Reducing spills is one of our key performance objectives — a goal that drives accountability across all employee levels. Using spill causal analysis, strategic facility design and operational improvements, we have decreased our number of spills reportable to regulatory agencies each year since 2013. It is our goal to continue to improve by reducing our reportable spill count by 10% from 2015 to 2016.
Prevention is our primary goal in reducing our number of spills. Goal setting, paired with our spill prevention initiatives, has enabled us to make significant improvements. Members from our Engineering, Operations and Environment, Health and Safety (EHS) teams collaborate to implement operational design improvements needed to prevent spills, collect and analyze spill data, identify spill causes, and recommend process and quality improvements to address each specific incident. Our prevention efforts focus on five main spill causes: pipeline failure, corrosion, weather, human error and equipment failure.
One example of a spill prevention initiative is our integrity management program, which focuses on proactively identifying and correcting corrosion on our equipment. Over time, weather conditions and the saltwater produced from our operations can corrode steel equipment, potentially causing a leak or malfunction. Early detection of corrosion is key, and field staff regularly receive training on how to identify tank corrosion as part of their field equipment inspections. Should a corrosion problem be identified, we either repair the corroded area or replace the equipment.
Beyond repairing or replacing equipment, we established a company standard that all new and replacement storage tanks will be coated to resist corrosion. We also encourage the use of sacrificial anodes as part of our facility design. These anodes are pieces of metal that are more susceptible to corrosion, and, because they corrode first, the integrity of our equipment is protected.

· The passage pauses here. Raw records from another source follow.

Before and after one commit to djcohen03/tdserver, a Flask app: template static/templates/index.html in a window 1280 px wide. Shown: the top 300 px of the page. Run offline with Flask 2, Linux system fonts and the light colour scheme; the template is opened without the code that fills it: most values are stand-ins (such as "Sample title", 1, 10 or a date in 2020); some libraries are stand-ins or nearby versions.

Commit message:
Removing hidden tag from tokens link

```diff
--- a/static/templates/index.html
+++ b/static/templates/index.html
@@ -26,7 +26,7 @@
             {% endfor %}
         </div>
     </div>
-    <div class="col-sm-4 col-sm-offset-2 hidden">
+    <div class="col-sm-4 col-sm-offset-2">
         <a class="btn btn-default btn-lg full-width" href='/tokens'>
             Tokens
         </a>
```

Secondary containment for storage tanks is also a key element to our facility design and spill protection efforts. It is a company standard that production storage tanks feature secondary containment with an impermeable liner that captures fluid and protects the soil should a spill occur. This material is a permanent element of the site, designed to last the life of the well or facility.
Should an incident occur, Chesapeake activates its spill response plan involving our Operations and Environment teams to focus first on safety, and then on environmental protection and regulatory compliance. For major incidents, we also involve our Emergency Preparedness and Response group. In 2015, using vacuum systems, we recovered an average of 75% of fluids spilled. Beyond vacuuming, we can also excavate and remediate to reduce environmental impact.